Jacqui Murray has been teaching K-18 technology for 30 years. She is the editor/author of over a hundred tech ed resources including a K-12 technology curriculum, K-8 keyboard curriculum, K-8 Digital Citizenship curriculum. She is an adjunct professor in tech ed, Master Teacher, webmaster for four blogs, an Amazon Vine Voice, CSTA presentation reviewer, freelance journalist on tech ed topics, and author of the tech thrillers, To Hunt a Sub and Twenty-four Days. You can find her resources at Structured Learning.
4 thoughts on “19 Tech Problems Every Student Can Fix”
Thanks, Jacqui. I printed this off and will refer to it if I ever have a problem.
I start this list in Kindergarten, show the kids that by 5th grade, they will know all of them. By 2nd grade, parents are usually asking them for help at home.
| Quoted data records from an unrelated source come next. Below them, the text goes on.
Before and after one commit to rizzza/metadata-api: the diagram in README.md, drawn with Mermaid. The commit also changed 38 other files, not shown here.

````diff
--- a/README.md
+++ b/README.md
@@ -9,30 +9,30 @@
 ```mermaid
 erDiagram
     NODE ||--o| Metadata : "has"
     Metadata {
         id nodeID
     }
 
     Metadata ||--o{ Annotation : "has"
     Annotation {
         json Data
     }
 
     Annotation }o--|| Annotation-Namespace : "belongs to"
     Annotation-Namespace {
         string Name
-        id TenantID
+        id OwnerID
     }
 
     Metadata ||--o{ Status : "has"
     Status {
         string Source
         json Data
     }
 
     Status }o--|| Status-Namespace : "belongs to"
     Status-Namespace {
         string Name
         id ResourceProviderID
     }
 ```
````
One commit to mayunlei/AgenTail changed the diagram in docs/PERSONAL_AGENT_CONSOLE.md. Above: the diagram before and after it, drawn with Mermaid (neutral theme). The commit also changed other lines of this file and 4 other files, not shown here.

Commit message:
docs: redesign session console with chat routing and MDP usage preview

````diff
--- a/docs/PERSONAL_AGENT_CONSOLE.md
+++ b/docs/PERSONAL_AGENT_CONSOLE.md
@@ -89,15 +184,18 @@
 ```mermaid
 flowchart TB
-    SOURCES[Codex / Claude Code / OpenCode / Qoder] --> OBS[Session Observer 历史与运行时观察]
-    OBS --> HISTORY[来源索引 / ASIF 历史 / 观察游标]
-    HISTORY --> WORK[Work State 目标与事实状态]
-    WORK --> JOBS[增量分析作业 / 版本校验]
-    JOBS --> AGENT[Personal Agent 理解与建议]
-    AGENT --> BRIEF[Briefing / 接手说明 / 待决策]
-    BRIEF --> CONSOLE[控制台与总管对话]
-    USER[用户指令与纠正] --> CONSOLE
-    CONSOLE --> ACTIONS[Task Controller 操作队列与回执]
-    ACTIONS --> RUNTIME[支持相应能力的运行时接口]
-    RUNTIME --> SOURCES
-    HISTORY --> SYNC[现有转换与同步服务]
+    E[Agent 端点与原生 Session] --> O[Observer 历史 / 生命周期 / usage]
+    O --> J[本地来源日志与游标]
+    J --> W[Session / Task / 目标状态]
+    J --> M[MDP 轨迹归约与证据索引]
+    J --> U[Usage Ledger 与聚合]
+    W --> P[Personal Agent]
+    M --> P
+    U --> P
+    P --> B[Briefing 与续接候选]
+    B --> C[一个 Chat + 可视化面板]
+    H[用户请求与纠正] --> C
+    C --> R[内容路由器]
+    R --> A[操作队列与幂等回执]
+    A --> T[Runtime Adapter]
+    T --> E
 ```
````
Just amazing.
Great tips, Jacqui. Thank you.
Thanks. I love this TODO list for elementary school.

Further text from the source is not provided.